Although many studies have demonstrated that hemodialysis through an arteriovenous access is associated with better clinical outcomes than a central venous catheter,[5–10] a number of barriers must be overcome to achieve successful arteriovenous access construction; chief among these is late referral of patients for permanent access creation.[37] In addition, there remains uncertainty regarding the benefits of early arteriovenous access creation as the preferred management strategy in pre-dialysis CKD patients progressing to ESRD, given the risk of premature access-related complications and undefined cost-effectiveness of the procedure.[38] Given these circumstances, our results could be a novel incentive for advanced CKD patients to pursue timely creation of an AVF/AVG.

Our study is notable for its large sample size of late-stage NDD-CKD patients transitioning to dialysis, and for being representative of veterans in the entire geographic United States; however, several limitations need to be acknowledged.

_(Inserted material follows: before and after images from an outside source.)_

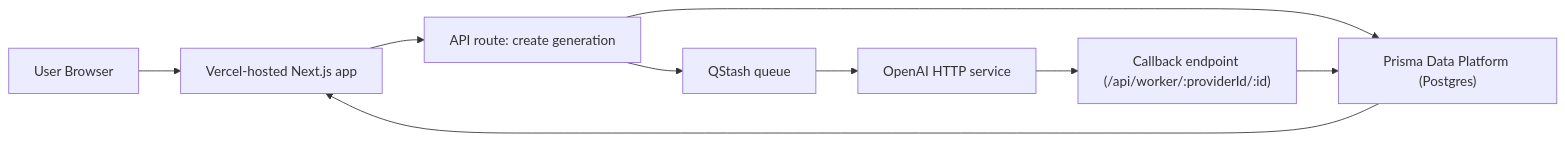
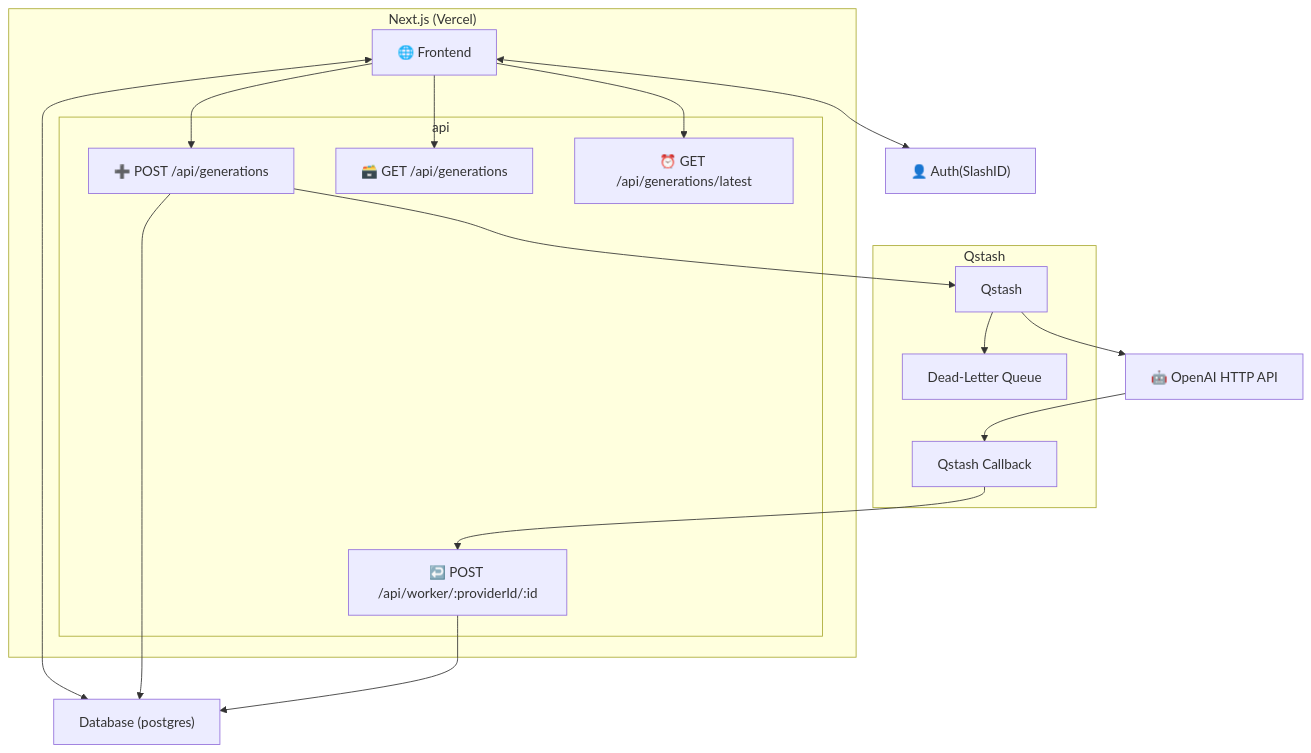
One commit to rwnx/sourceful-take-home changed the diagram in README.md. Above: the diagram before and after it, drawn with Mermaid. The commit also changed other lines of this file, not shown here.

Commit message:
Improve diagram

````diff
--- a/README.md
+++ b/README.md
@@ -13,11 +10,35 @@
 ```mermaid
-flowchart LR
-  U["User Browser"] --> V["Vercel-hosted Next.js app"]
-  V --> A["API route: create generation"]
-  A --> D["Prisma Data Platform (Postgres)"]
-  A --> Q["QStash queue"]
-  Q --> O["OpenAI HTTP service"]
-  O --> C["Callback endpoint (/api/worker/:providerId/:id)"]
-  C --> D
-  D --> V
+flowchart TB
+    SlashID["👤 Auth(SlashID)"]
+    subgraph App["Next.js (Vercel)"]
+        frontend["🌐 Frontend"]
+        subgraph api["api"]
+            create["➕ POST /api/generations"]
+            index["🗃️ GET /api/generations"]
+            latest["⏰ GET /api/generations/latest"]
+            callback["↩️ POST /api/worker/:providerId/:id"]
+        end
+    end
+
+    DB["Database (postgres)"]
+    subgraph qstash["Qstash"]
+        QS["Qstash"]
+        QSCallback["Qstash Callback"]
+        DLQ["Dead-Letter Queue"]
+    end
+
+    OAI["🤖 OpenAI HTTP API"]
+    frontend <--> SlashID
+    frontend --> create
+    frontend --> latest
+    frontend --> index
+    frontend <--> DB
+    create --> DB
+
+    create --> QS
+    QS --> OAI
+    QS --> DLQ
+    OAI --> QSCallback
+    QSCallback --> callback
+    callback --> DB
 ```
````
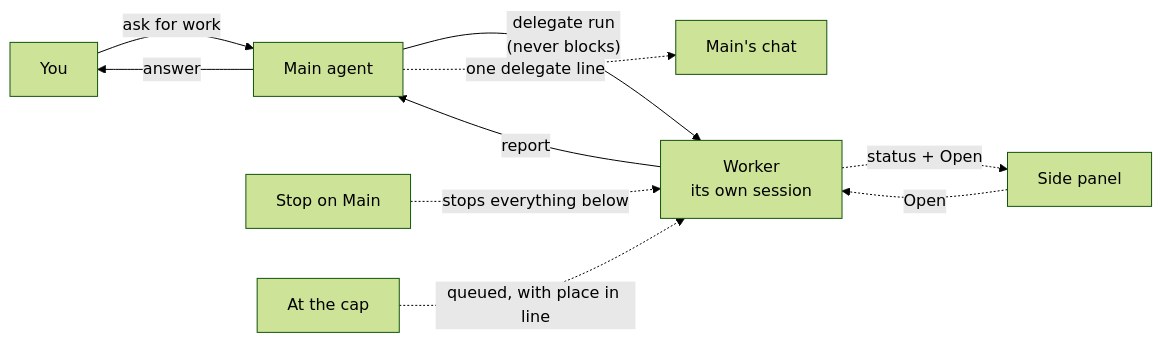
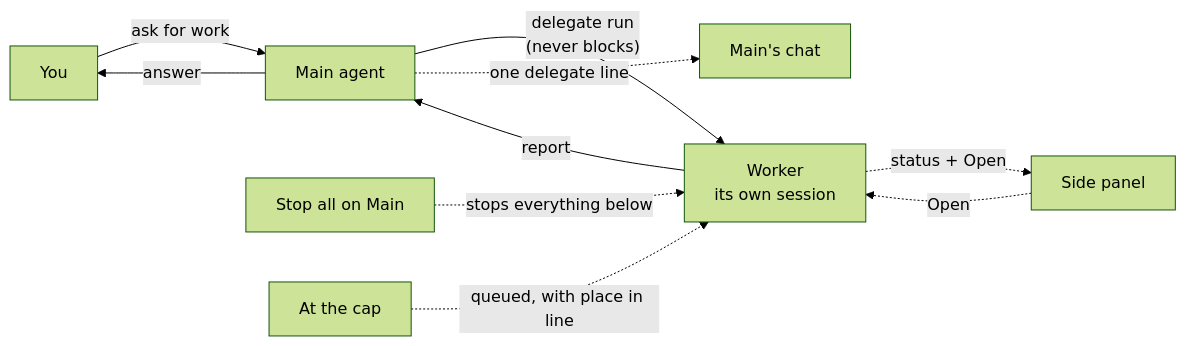
Before and after one commit to elicify-ai/omnipus: the diagram in docs/agents.md, drawn with Mermaid (forest theme). The commit also changed other lines of this file and 15 other files, not shown here.

````diff
--- a/docs/agents.md
+++ b/docs/agents.md
@@ -95,12 +95,12 @@
 ```mermaid
 flowchart LR
   You[You] -->|"ask for work"| Main[Main agent]
   Main -->|"delegate run<br/>(never blocks)"| Worker["Worker<br/>its own session"]
   Worker -->|"report"| Main
   Main -->|"answer"| You
   Main -.->|"one delegate line"| MainChat[Main's chat]
   Worker -.->|"status + Open"| Side[Side panel]
   Side -.->|"Open"| Worker
-  Stop["Stop on Main"] -.->|"stops everything below"| Worker
+  StopAll["Stop all on Main"] -.->|"stops everything below"| Worker
   Queue["At the cap"] -.->|"queued, with place in line"| Worker
 ```
````
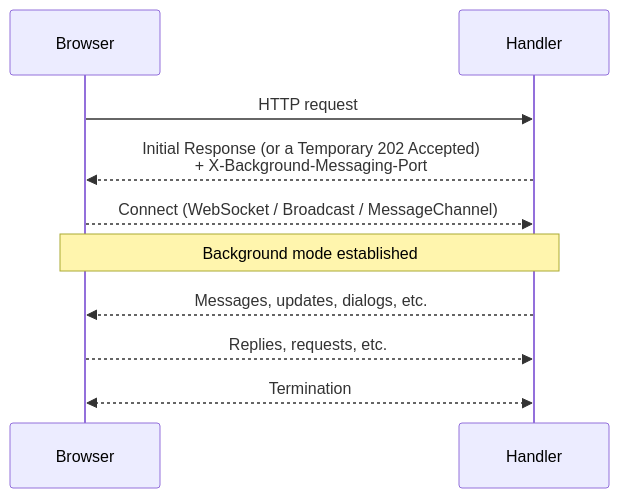
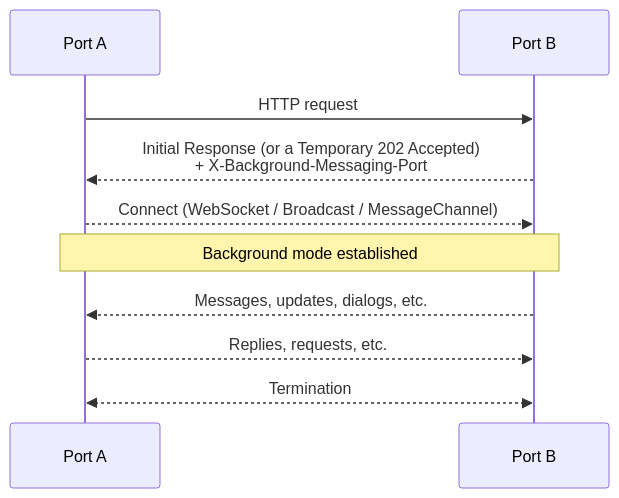
Before and after one commit to webqit/webflo: the third of 3 diagrams in site/docs/concepts/realtime.md, drawn with Mermaid. The commit also changed other lines of this file and 3 other files, not shown here.

````diff
--- a/site/docs/concepts/realtime.md
+++ b/site/docs/concepts/realtime.md
@@ -607,12 +610,12 @@
 ```mermaid
 sequenceDiagram
-  participant Browser
-  participant Handler
-  Browser->>Handler: HTTP request
-  Handler-->>Browser: Initial Response (or a Temporary 202 Accepted) <br>+ X-Background-Messaging-Port
-  Browser-->>Handler: Connect (WebSocket / Broadcast / MessageChannel)
-  Note over Browser,Handler: Background mode established
-  Handler-->>Browser: Messages, updates, dialogs, etc.
-  Browser-->>Handler: Replies, requests, etc.
-  Browser<<-->>Handler: Termination
+  participant Port A
+  participant Port B
+  Port A->>Port B: HTTP request
+  Port B-->>Port A: Initial Response (or a Temporary 202 Accepted) <br>+ X-Background-Messaging-Port
+  Port A-->>Port B: Connect (WebSocket / Broadcast / MessageChannel)
+  Note over Port A,Port B: Background mode established
+  Port B-->>Port A: Messages, updates, dialogs, etc.
+  Port A-->>Port B: Replies, requests, etc.
+  Port A<<-->>Port B: Termination
 ```
````
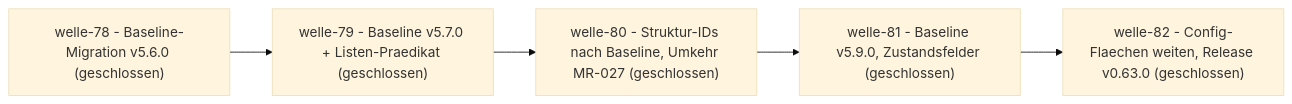
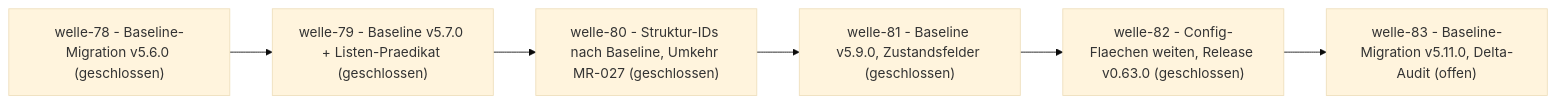
The diagram in docs/plan/planning/in-progress/roadmap.md (pt9912/d-check), drawn with Mermaid (base theme) before and after one commit. The commit also changed other lines of this file and 4 other files, not shown here.

````diff
--- a/docs/plan/planning/in-progress/roadmap.md
+++ b/docs/plan/planning/in-progress/roadmap.md
@@ -72,12 +74,14 @@
 ```mermaid
 flowchart LR
     W78["welle-78 - Baseline-Migration v5.6.0 (geschlossen)"]
     W79["welle-79 - Baseline v5.7.0 + Listen-Praedikat (geschlossen)"]
     W78 --> W79
     W80["welle-80 - Struktur-IDs nach Baseline, Umkehr MR-027 (geschlossen)"]
     W79 --> W80
     W81["welle-81 - Baseline v5.9.0, Zustandsfelder (geschlossen)"]
     W82["welle-82 - Config-Flaechen weiten, Release v0.63.0 (geschlossen)"]
     W81 --> W82
+    W83["welle-83 - Baseline-Migration v5.11.0, Delta-Audit (offen)"]
+    W82 --> W83
     W80 --> W81
 ```
````
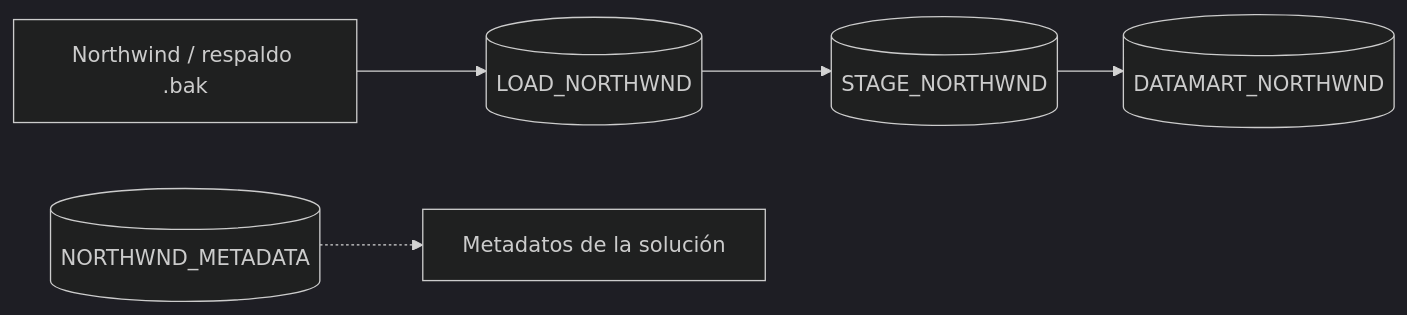
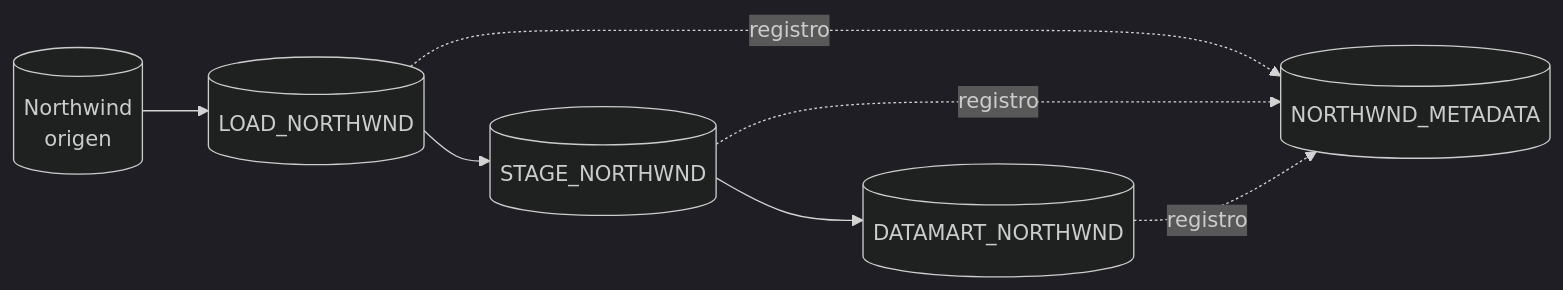
One commit to LucasCarrizo10/DataMart_Northwnd changed the first of 2 diagrams in README.md. Above: the diagram before and after it, drawn with Mermaid (dark theme). The commit also changed other lines of this file and 2 other files, not shown here.

````diff
--- a/README.md
+++ b/README.md
@@ -11,7 +11,9 @@
 ```mermaid
 flowchart LR
-    O[Northwind / respaldo .bak] --> L[(LOAD_NORTHWND)]
+    O[(Northwind<br/>origen)] --> L[(LOAD_NORTHWND)]
     L --> S[(STAGE_NORTHWND)]
     S --> D[(DATAMART_NORTHWND)]
-    M[(NORTHWND_METADATA)] -.-> P[Metadatos de la solución]
+    L -. registro .-> M[(NORTHWND_METADATA)]
+    S -. registro .-> M
+    D -. registro .-> M
 ```
````
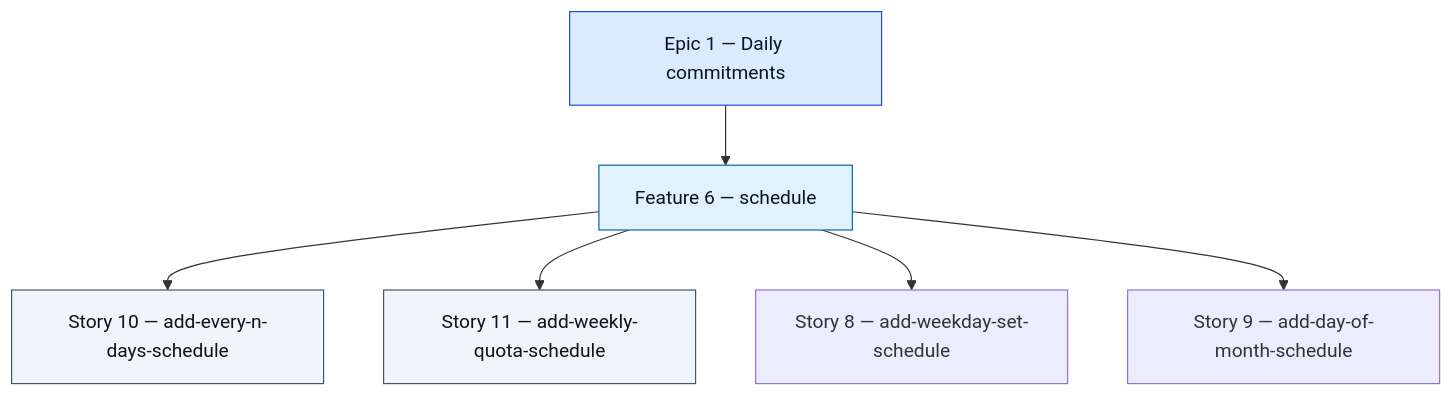
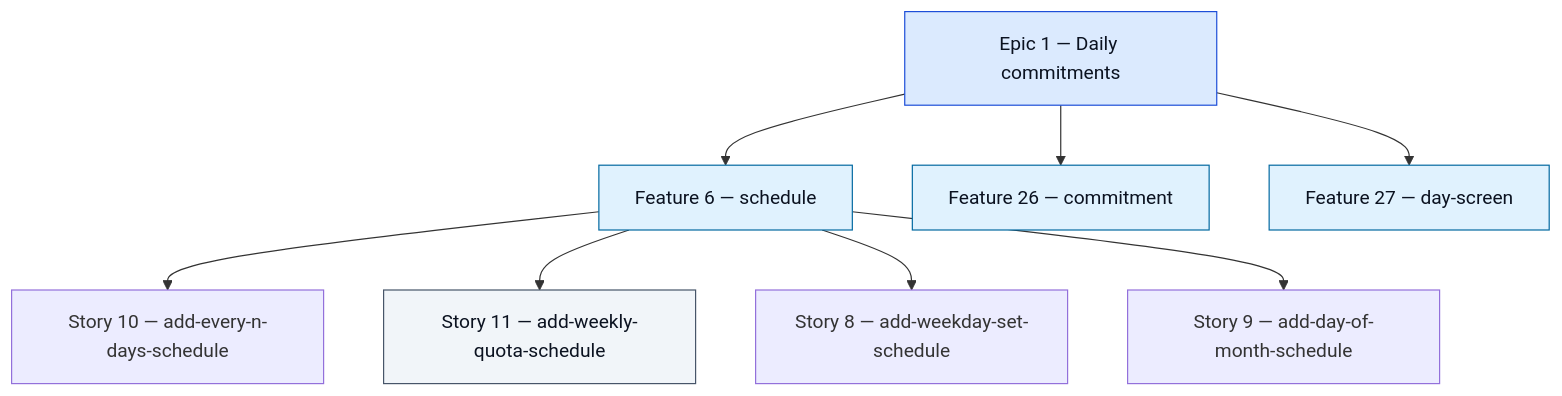
One commit to dbugmann-labs/daybyday changed the diagram in docs/graph.mmd. Above: the diagram before and after it, drawn with Mermaid.

Commit message:
chore: regenerate the issue graph (#33)

```diff
--- a/docs/graph.mmd
+++ b/docs/graph.mmd
@@ -1,33 +1,39 @@
 %% GENERATED FILE — do not edit. Run `pnpm run graph` to refresh.
 %% A read-only projection of the Epic → Feature → Story hierarchy in GitHub Issues.
 %% GitHub owns this state; this file only shows it (docs/adr/0002-systems-of-record.md).
 %% Green border: closed. Amber border: every child is closed, so this one is ready to close.
 %% Dashed red border: typed but no parent — a broken tracker edge.
 
 flowchart TD
   classDef epic fill:#dbeafe,stroke:#1d4ed8,color:#0b1220
   classDef feature fill:#e0f2fe,stroke:#0369a1,color:#0b1220
   classDef story fill:#f1f5f9,stroke:#475569,color:#0b1220
   classDef done stroke:#15803d,stroke-width:2px
   classDef settled stroke:#b45309,stroke-width:2px
   classDef orphan stroke:#b91c1c,stroke-width:3px,stroke-dasharray:4 3
 
   I1["Epic 1 — Daily commitments"]
   I6["Feature 6 — schedule"]
   I8["Story 8 — add-weekday-set-schedule"]
   I9["Story 9 — add-day-of-month-schedule"]
   I10["Story 10 — add-every-n-days-schedule"]
   I11["Story 11 — add-weekly-quota-schedule"]
+  I26["Feature 26 — commitment"]
+  I27["Feature 27 — day-screen"]
 
+  I1 --> I26
+  I1 --> I27
   I1 --> I6
   I6 --> I10
   I6 --> I11
   I6 --> I8
   I6 --> I9
 
   class I1 epic
   class I6 feature
   class I8 story,done
   class I9 story,done
-  class I10 story
+  class I10 story,done
   class I11 story
+  class I26 feature
+  class I27 feature
```
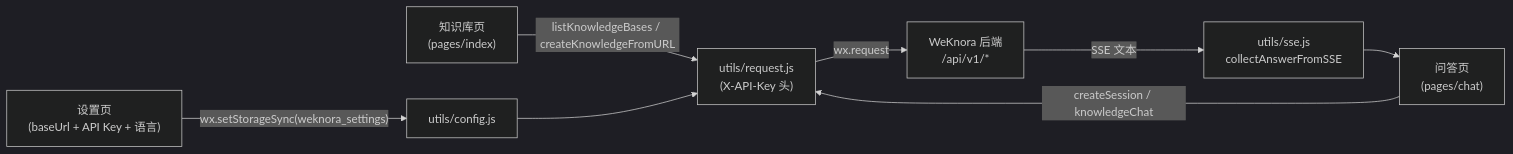
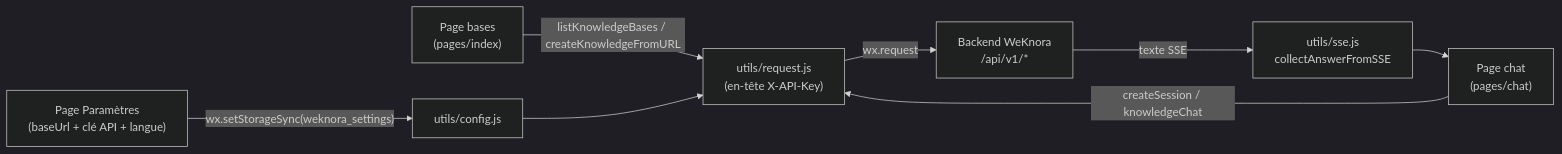
The diagram in website-docs/05-clients/04-miniprogram.md (samiriggui-code/gsms-template), drawn with Mermaid (dark theme) before and after one commit. The commit also changed other lines of this file and 301 other files, not shown here.

````diff
--- a/website-docs/05-clients/04-miniprogram.md
+++ b/website-docs/05-clients/04-miniprogram.md
@@ -105,10 +105,10 @@
 ```mermaid
 flowchart LR
-    S["设置页<br/>(baseUrl + API Key + 语言)"] -->|"wx.setStorageSync(weknora_settings)"| C["utils/config.js"]
-    K["知识库页<br/>(pages/index)"] -->|"listKnowledgeBases / createKnowledgeFromURL"| R["utils/request.js<br/>(X-API-Key 头)"]
-    Q["问答页<br/>(pages/chat)"] -->|"createSession / knowledgeChat"| R
-    R -->|"wx.request"| B["WeKnora 后端<br/>/api/v1/*"]
-    B -->|"SSE 文本"| P["utils/sse.js<br/>collectAnswerFromSSE"]
+    S["Page Paramètres<br/>(baseUrl + clé API + langue)"] -->|"wx.setStorageSync(weknora_settings)"| C["utils/config.js"]
+    K["Page bases<br/>(pages/index)"] -->|"listKnowledgeBases / createKnowledgeFromURL"| R["utils/request.js<br/>(en-tête X-API-Key)"]
+    Q["Page chat<br/>(pages/chat)"] -->|"createSession / knowledgeChat"| R
+    R -->|"wx.request"| B["Backend WeKnora<br/>/api/v1/*"]
+    B -->|"texte SSE"| P["utils/sse.js<br/>collectAnswerFromSSE"]
     P --> Q
     C --> R
 ```
````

This study was observational, and hence, the results do not allow us to infer causality but merely associations between AVF/AVG creation and eGFR slopes. Most of our patients consisted of male veterans; therefore, the results may not be generalizable to women or patients from other geographical areas. Data related to AVF/AVG blood flow measured in a quantitative manner were not available; hence, the AVF/AVG maturation status was defined based on procedure codes and the type of vascular access at the time of dialysis initiation. Information about vascular access procedures was obtained from diagnostic codes recorded during care in a VA facility. Thus, there might be misclassification of vascular access status, such that patients who had undergone AVF/AVG creation at a non-VA facility which did not mature would have not been captured and might have been misclassified as comparators. However, this misclassification would tend to underestimate the true change in eGFR slopes of patients without an AVF/AVG. We adjusted predicted eGFR slopes for a variety of important covariates as potential confounders, but we cannot eliminate the possibility of unmeasured confounders, such as proteinuria, muscle mass, changes in volume status and quality of care, which might affect eGFR slopes over time.

In conclusion, the creation of an AVF/AVG is associated with an improvement in the rate of eGFR decline over time in advanced CKD patients irrespective of AVF/AVG maturation status. These findings highlight the potential beneficial effects of AVF/AVG creation on kidney function and suggest that timely creation of AVF/AVG prior to dialysis may contribute to delayed onset of dialysis initiation in advanced CKD patients. Further studies are needed to clarify the underlying mechanisms.